A DNS server is one of the most integral parts of the entire system that allows anyone connected to the internet to access websites and connect to servers. A DNS server is responsible for translating the web address that a person enters into their internet browser’s URL box into an IP address that their computer can easily connect to, allowing them to view and surf the website. In some cases, the DNS server a user is connected to may stop responding to their computer’s requests, resulting in them completely losing any and all access to the internet.
If the DNS server that your computer uses stops responding, you will be completely cut off from the internet, and if you haven’t been living under a rock for the past two decades, you know just how big of a problem that can be. Your DNS server may stop responding either because of an issue on your side (an issue with your computer or router) or a problem with the DNS server your internet connection uses. Fortunately, there are quite a few different methods that you can use on your own to try and fix this problem. The following are some of the most effective solutions that can be used to fix the DNS server not responding problem:
Solution 1: Disable any extra network connections on your computer
Open the Control Panel. Click on View network status and tasks under Network and Internet to open the Network and Sharing Center. In the Network and Sharing Center, click on Change adapter settings in the left pane.
Locate any extra connections that are listed – connections other than the one that is used by your computer to connect to the internet. If any such connections exist, right-click on each of them one by one and click on disable. If you are prompted for administrator confirmation or a password, confirm the action by doing what is required of you.
Solution 2: Power cycle both your router and your computer
Power cycling both your computer and your router can reset their static memories and potentially fix the DNS server not responding issue. To power cycle your router and your computer, unplug each of the two devices from their power sources and then leave them in an unplugged state for anywhere between 60 – 90 seconds. Once the time is up, plug them back into their power sources, boot them up, wait for them to start up completely and then try opening a website in order to determine whether or not the DNS server not responding issue still persists.
Solution 3: Flush your DNS and reset your DNS settings
Click Start -> Type cmd -> Right Click cmd and choose “Run As Administrator”
Type ipconfig /flushdns into the Command Prompt and press Enter.
Type ipconfig /registerdns into the Command Prompt and press Enter.
Type ipconfig /release into the Command Prompt and press Enter.
Type ipconfig /renew into the Command Prompt and press Enter.
Type netsh winsock reset into the Command Prompt and press Enter.
After this restart the system. Close the Command Prompt.
Try connecting to the internet and opening a website. Flushing their DNS and resetting their DNS settings has solved the DNS server not responding issue for many people who have been affected by it.
Solution 4: Change your DNS server addresses

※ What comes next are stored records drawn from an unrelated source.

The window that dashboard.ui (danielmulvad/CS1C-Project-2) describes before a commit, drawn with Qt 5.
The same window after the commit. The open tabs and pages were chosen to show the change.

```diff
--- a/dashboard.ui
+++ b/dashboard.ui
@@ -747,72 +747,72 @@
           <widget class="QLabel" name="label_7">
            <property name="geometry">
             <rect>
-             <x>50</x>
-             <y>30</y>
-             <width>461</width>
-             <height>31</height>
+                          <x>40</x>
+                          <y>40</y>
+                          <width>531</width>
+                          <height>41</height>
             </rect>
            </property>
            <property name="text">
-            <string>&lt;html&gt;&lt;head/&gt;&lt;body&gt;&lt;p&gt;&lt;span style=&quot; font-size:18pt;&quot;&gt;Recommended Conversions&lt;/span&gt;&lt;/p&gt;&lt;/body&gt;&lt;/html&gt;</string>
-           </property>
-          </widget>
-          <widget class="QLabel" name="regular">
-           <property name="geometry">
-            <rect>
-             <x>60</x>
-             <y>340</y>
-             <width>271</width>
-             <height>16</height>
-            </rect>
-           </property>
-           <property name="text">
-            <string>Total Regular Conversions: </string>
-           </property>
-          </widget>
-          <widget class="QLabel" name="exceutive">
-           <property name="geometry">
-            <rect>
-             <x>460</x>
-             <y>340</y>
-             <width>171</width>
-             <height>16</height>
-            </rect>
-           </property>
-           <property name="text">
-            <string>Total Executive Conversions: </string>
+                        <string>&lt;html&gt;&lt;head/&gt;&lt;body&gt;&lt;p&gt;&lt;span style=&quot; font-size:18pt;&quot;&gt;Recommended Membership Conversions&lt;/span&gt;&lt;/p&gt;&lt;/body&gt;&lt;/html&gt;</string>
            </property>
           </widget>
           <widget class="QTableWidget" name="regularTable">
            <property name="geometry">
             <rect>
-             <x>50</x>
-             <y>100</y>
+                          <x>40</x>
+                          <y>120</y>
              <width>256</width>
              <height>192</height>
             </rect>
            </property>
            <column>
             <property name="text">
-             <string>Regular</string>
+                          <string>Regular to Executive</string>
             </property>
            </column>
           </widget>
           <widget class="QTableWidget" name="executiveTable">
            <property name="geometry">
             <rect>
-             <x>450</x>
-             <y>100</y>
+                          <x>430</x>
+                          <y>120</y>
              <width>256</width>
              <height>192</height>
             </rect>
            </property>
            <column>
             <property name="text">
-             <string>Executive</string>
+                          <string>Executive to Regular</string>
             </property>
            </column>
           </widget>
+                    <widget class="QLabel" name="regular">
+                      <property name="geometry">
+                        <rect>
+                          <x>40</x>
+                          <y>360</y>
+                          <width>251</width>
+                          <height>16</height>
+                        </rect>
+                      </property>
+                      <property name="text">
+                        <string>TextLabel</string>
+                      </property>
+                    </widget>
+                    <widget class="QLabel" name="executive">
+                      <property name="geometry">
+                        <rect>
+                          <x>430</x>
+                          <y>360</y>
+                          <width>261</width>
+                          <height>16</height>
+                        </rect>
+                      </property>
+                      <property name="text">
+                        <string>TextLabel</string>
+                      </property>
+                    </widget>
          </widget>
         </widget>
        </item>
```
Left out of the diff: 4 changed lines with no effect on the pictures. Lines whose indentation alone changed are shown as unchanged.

If you have not succeeded with fixing this problem using the solutions mentioned above, there is a good chance that using a different DNS server than the one that is not responding to your computer’s requests will get the job done. To change the DNS server that your computer uses, you need to change the DNS server addresses that have been configured into your network connection’s internet settings. To do so, you need to:
Right-click on the Network icon in your computer’s notification area and click on Open network and sharing center.
Click on Local Area Connection.
Click on Properties.
Click on Internet Protocol Version 4 (TCP/IPv4) to highlight it.
Click on Properties.
Enable the Use the following DNS server addresses option by clicking on the checkbox beside it.
If you want to use Google’s DNS servers as your new DNS servers, set 8.8.8 as your Preferred DNS server and 188.8.131.52 as your Alternate DNS server. If you want to use the DNS servers of OpenDNS – an open-source DNS service, on the other hand, set 184.108.40.206 as your Preferred DNS server and 220.127.116.11 as your Alternate DNS server. Any of these two selections are guaranteed to work. Once you are done changing your network connection’s DNS server preferences, make sure that you check the Validate settings upon exit option on your way out.
Click on OK. Also click on OK in the Local Area Connection Properties
Try to connect to the internet and open a website. Your internet connection should have been restored.
Also check out the other guide specifically focused on updating DNS Servers: DNS Issues
Solution 5: Reset your router
If all else fails, the last of the most effective solutions that you can use to try and fix the DNS server not responding problem is to reset your router. Resetting your router, as simple as it may be, will lead to all of your router’s preferences and settings being reset, which means that when you boot it up after the reset, it will be as though you were booting it up for the very first time. After the reset, you will have to reconfigure all of your router’s settings to your preferences, including your WiFi network’s name and password. To reset your router, you need to:
Get your hands on a paperclip or a pin or any other pointy object.
Locate the recessed Reset button on your router. This button is basically a tiny hole normally located at the back of a router with the term Reset written above or below it.
Put the pointy end of the pointy object you acquired into the Reset button and push it all the way in. Press and hold the button for a good few seconds. This will successfully reset your router.
Once the router has been reset, restart it and then start reconfiguring it.